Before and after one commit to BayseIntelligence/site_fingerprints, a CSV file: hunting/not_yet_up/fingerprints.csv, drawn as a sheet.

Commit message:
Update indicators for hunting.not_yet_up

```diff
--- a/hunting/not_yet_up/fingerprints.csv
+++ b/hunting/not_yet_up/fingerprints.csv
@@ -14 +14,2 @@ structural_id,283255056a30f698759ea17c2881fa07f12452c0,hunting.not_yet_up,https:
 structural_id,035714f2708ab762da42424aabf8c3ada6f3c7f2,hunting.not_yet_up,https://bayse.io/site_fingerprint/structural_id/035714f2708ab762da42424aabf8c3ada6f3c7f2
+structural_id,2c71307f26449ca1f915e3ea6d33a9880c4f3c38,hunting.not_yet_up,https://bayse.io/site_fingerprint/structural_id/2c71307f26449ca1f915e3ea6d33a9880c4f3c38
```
==
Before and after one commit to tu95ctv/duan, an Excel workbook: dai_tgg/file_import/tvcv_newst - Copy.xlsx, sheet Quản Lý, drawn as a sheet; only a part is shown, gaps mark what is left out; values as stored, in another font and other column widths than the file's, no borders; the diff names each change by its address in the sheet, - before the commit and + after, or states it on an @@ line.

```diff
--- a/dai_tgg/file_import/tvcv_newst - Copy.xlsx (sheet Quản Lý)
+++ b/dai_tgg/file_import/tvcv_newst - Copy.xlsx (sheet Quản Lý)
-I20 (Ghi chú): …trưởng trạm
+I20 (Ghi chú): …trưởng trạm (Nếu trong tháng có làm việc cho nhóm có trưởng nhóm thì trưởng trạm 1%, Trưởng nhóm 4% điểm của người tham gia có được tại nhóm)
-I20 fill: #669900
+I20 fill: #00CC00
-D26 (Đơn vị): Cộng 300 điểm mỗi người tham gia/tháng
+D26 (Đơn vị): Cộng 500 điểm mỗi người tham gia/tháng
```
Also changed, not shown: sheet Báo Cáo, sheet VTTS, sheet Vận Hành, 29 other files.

- **EXERCISE**: Some lines in the data above hold the string "người". Find and copy each of them.

- **FINISHED TASK**:
+I20 (Ghi chú): …trưởng trạm (Nếu trong tháng có làm việc cho nhóm có trưởng nhóm thì trưởng trạm 1%, Trưởng nhóm 4% điểm của người tham gia có được tại nhóm)
-D26 (Đơn vị): Cộng 300 điểm mỗi người tham gia/tháng
+D26 (Đơn vị): Cộng 500 điểm mỗi người tham gia/tháng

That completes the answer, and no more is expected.